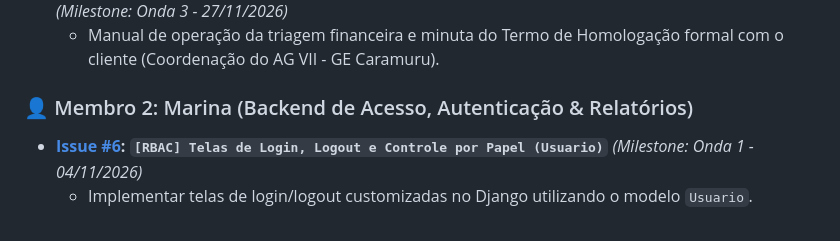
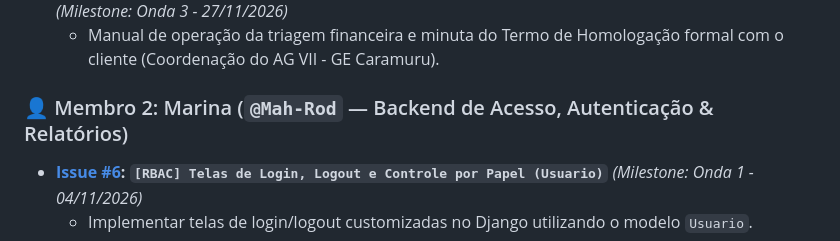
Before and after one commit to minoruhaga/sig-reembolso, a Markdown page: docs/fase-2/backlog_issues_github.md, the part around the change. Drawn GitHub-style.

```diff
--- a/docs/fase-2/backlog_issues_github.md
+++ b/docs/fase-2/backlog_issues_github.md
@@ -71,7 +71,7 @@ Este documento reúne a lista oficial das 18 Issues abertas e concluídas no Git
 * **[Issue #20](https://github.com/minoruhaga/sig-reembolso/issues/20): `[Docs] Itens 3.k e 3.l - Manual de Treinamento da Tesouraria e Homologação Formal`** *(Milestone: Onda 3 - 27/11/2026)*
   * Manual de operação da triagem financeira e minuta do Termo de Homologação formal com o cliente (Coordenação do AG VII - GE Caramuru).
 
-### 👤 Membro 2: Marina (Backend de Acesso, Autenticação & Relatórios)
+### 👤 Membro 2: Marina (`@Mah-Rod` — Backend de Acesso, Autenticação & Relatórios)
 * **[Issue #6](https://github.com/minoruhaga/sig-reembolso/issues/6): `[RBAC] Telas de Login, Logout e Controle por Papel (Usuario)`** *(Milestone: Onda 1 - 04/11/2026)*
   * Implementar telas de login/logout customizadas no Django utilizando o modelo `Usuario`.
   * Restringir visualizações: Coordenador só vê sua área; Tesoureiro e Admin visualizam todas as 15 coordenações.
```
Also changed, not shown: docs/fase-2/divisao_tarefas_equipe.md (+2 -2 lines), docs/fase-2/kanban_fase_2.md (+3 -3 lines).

◆ What you have to do ◆
Reproduce all the material exactly, omitting images.

◆ Expected answer ◆
Before and after one commit to minoruhaga/sig-reembolso, a Markdown page: docs/fase-2/backlog_issues_github.md, the part around the change. Drawn GitHub-style.

```diff
--- a/docs/fase-2/backlog_issues_github.md
+++ b/docs/fase-2/backlog_issues_github.md
@@ -71,7 +71,7 @@ Este documento reúne a lista oficial das 18 Issues abertas e concluídas no Git
 * **[Issue #20](https://github.com/minoruhaga/sig-reembolso/issues/20): `[Docs] Itens 3.k e 3.l - Manual de Treinamento da Tesouraria e Homologação Formal`** *(Milestone: Onda 3 - 27/11/2026)*
   * Manual de operação da triagem financeira e minuta do Termo de Homologação formal com o cliente (Coordenação do AG VII - GE Caramuru).
 
-### 👤 Membro 2: Marina (Backend de Acesso, Autenticação & Relatórios)
+### 👤 Membro 2: Marina (`@Mah-Rod` — Backend de Acesso, Autenticação & Relatórios)
 * **[Issue #6](https://github.com/minoruhaga/sig-reembolso/issues/6): `[RBAC] Telas de Login, Logout e Controle por Papel (Usuario)`** *(Milestone: Onda 1 - 04/11/2026)*
   * Implementar telas de login/logout customizadas no Django utilizando o modelo `Usuario`.
   * Restringir visualizações: Coordenador só vê sua área; Tesoureiro e Admin visualizam todas as 15 coordenações.
```
Also changed, not shown: docs/fase-2/divisao_tarefas_equipe.md (+2 -2 lines), docs/fase-2/kanban_fase_2.md (+3 -3 lines).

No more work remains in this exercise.